Once we reached Lake Quinault on the southwest corner of Olympic National Park, we suddenly realized we had reached the northwest corner of the United States. Sure we arrived a little early for tourist season, but the Lake seemed almost eerily devoid of other tourists or infrastructure. We ended up parking our ecamper at a trailhead since there weren't any campgrounds open yet. As it was, it wasn't a bad place to sleep, quiet and beautiful nestled among old growth spruce, ferns and mosses. The rain held off for a few hours in the morning and we were able to take a little hike through the rainforest and enjoy the sounds of cascades and birds, and experience the unique ecosystem up close.

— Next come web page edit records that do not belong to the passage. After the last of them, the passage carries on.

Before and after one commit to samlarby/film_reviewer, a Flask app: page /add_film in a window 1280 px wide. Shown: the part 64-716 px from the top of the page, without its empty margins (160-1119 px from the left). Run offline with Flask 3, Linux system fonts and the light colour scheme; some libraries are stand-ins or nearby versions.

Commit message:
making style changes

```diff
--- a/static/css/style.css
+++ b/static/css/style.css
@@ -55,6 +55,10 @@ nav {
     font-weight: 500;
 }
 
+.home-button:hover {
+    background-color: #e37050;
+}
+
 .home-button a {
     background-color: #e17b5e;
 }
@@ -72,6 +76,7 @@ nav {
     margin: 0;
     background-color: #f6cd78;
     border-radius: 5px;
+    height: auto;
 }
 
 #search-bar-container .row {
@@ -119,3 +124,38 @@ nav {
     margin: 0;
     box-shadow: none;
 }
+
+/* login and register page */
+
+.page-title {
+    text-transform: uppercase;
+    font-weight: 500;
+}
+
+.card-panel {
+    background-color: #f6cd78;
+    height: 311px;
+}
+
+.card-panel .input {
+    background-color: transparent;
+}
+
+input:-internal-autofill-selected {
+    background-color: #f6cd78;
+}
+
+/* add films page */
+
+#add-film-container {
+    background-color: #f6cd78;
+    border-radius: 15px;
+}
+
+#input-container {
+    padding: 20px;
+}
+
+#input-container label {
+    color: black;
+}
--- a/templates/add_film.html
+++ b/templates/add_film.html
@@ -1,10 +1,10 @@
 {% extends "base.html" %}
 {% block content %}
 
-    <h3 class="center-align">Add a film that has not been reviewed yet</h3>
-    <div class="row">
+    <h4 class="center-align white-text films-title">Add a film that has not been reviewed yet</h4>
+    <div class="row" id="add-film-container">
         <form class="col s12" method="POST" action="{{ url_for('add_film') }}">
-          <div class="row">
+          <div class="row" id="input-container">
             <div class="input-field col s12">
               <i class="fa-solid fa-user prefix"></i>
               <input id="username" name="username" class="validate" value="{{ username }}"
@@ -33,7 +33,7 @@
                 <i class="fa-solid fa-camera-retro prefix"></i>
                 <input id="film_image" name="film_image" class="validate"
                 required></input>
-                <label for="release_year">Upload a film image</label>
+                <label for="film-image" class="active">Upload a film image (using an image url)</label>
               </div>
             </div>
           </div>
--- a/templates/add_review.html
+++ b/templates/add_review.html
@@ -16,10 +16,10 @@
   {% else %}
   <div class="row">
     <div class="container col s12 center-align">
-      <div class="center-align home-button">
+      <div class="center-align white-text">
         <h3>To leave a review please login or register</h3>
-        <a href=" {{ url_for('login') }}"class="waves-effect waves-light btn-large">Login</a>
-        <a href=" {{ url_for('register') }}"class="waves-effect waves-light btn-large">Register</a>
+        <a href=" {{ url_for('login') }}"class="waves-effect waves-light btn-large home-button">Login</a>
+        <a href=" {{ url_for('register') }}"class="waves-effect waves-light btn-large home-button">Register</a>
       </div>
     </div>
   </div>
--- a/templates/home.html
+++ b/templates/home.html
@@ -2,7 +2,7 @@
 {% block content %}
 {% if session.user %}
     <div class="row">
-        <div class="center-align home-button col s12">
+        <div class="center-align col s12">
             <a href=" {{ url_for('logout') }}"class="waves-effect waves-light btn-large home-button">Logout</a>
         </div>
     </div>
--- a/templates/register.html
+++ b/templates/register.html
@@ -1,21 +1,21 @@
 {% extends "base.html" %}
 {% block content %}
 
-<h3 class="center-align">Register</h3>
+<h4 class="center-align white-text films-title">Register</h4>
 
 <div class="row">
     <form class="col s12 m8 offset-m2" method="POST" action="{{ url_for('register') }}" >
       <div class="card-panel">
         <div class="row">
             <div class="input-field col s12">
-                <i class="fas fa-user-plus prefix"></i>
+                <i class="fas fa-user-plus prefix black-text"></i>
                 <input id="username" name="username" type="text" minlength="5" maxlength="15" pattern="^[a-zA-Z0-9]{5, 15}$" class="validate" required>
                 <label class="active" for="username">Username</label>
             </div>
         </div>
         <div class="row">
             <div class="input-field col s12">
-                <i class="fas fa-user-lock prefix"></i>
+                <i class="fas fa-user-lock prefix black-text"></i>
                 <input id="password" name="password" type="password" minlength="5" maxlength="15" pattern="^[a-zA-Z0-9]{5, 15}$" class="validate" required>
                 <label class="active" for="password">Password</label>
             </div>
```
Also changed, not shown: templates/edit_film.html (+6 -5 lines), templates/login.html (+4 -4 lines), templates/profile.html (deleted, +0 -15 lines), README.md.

In contrast to California and Oregon, Washington doesn't have much of a coastal highway so only sporadically were we able to catch a glimpse of the Pacific. Despite being relatively short though, the drive along the coast differed from our earlier ventures in California and Oregon. Rocky, and rugged as before, but different.  As we ate lunch at Ruby Beach looking, we again sensed that we were a long way from mainstream America. While we weren't alone, there was a feeling that those who had ventured this far had truly been on an adventure. As we wandered across the pebble beach, Elias and FrĂȘney found rocks to stack, and sticks to play with. Logs washed up on the shore became boats as their fantasies guided them in this magical place. With sea stacks, and spruce, a quiet stream, and a whole lot of driftwood, this pebble beach turned into a playground of infinite dimensions. Even for us grown ups, it was easy to become kids again, looking among the rocks and logs for who knows what, or climbing on a sea stack in the low tide. Of all the beaches we had experienced on our travels north, this one had something a little more special.  We wandered across the rocks, weathered and rounded by the surf, over logs washed up from near or far.

With heavy clouds hanging over us, we tried to make a plan for the next day or two. Naturally, we wanted to see and experience more of Olympic National Park, particularly Hurricane Ridge with views over the Olympic Mountains. We stayed one more night, at Sol Duc, with a dip in the hot springs, before we gave up on seeing any more of the mountains and headed across the Juan De Fuca Strait to Canada.